## [Task to carry out]
Would you return the entries exactly, with every line intact?

[Entries taken from a collection]
******
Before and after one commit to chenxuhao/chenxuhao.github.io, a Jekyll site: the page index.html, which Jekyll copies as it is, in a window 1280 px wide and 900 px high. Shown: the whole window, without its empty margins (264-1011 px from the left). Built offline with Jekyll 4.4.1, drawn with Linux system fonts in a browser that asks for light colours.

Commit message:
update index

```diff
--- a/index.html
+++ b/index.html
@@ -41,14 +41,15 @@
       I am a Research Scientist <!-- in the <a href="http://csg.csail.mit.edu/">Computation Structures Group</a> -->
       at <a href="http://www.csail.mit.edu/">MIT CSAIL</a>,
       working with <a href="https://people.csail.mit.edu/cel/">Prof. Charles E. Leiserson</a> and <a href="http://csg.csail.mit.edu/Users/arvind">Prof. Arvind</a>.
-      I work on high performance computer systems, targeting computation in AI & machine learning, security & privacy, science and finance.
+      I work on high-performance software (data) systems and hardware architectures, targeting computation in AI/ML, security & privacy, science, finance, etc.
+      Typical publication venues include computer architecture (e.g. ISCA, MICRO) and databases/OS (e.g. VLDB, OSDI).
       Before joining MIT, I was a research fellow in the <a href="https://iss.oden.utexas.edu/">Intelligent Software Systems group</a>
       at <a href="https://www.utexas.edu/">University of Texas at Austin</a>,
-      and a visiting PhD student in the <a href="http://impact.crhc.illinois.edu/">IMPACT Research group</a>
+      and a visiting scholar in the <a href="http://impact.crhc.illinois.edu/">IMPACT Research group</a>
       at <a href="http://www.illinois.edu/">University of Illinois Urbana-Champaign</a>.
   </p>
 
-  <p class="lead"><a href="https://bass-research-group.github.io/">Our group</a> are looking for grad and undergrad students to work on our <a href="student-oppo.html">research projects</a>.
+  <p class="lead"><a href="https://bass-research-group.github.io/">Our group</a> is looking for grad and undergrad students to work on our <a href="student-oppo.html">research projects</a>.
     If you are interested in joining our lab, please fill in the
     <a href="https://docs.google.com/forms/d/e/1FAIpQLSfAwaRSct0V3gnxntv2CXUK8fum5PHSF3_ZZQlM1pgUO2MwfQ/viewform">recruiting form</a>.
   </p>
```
******
## [Solution to the exercise]
Before and after one commit to chenxuhao/chenxuhao.github.io, a Jekyll site: the page index.html, which Jekyll copies as it is, in a window 1280 px wide and 900 px high. Shown: the whole window, without its empty margins (264-1011 px from the left). Built offline with Jekyll 4.4.1, drawn with Linux system fonts in a browser that asks for light colours.

Commit message:
update index

```diff
--- a/index.html
+++ b/index.html
@@ -41,14 +41,15 @@
       I am a Research Scientist <!-- in the <a href="http://csg.csail.mit.edu/">Computation Structures Group</a> -->
       at <a href="http://www.csail.mit.edu/">MIT CSAIL</a>,
       working with <a href="https://people.csail.mit.edu/cel/">Prof. Charles E. Leiserson</a> and <a href="http://csg.csail.mit.edu/Users/arvind">Prof. Arvind</a>.
-      I work on high performance computer systems, targeting computation in AI & machine learning, security & privacy, science and finance.
+      I work on high-performance software (data) systems and hardware architectures, targeting computation in AI/ML, security & privacy, science, finance, etc.
+      Typical publication venues include computer architecture (e.g. ISCA, MICRO) and databases/OS (e.g. VLDB, OSDI).
       Before joining MIT, I was a research fellow in the <a href="https://iss.oden.utexas.edu/">Intelligent Software Systems group</a>
       at <a href="https://www.utexas.edu/">University of Texas at Austin</a>,
-      and a visiting PhD student in the <a href="http://impact.crhc.illinois.edu/">IMPACT Research group</a>
+      and a visiting scholar in the <a href="http://impact.crhc.illinois.edu/">IMPACT Research group</a>
       at <a href="http://www.illinois.edu/">University of Illinois Urbana-Champaign</a>.
   </p>
 
-  <p class="lead"><a href="https://bass-research-group.github.io/">Our group</a> are looking for grad and undergrad students to work on our <a href="student-oppo.html">research projects</a>.
+  <p class="lead"><a href="https://bass-research-group.github.io/">Our group</a> is looking for grad and undergrad students to work on our <a href="student-oppo.html">research projects</a>.
     If you are interested in joining our lab, please fill in the
     <a href="https://docs.google.com/forms/d/e/1FAIpQLSfAwaRSct0V3gnxntv2CXUK8fum5PHSF3_ZZQlM1pgUO2MwfQ/viewform">recruiting form</a>.
   </p>
```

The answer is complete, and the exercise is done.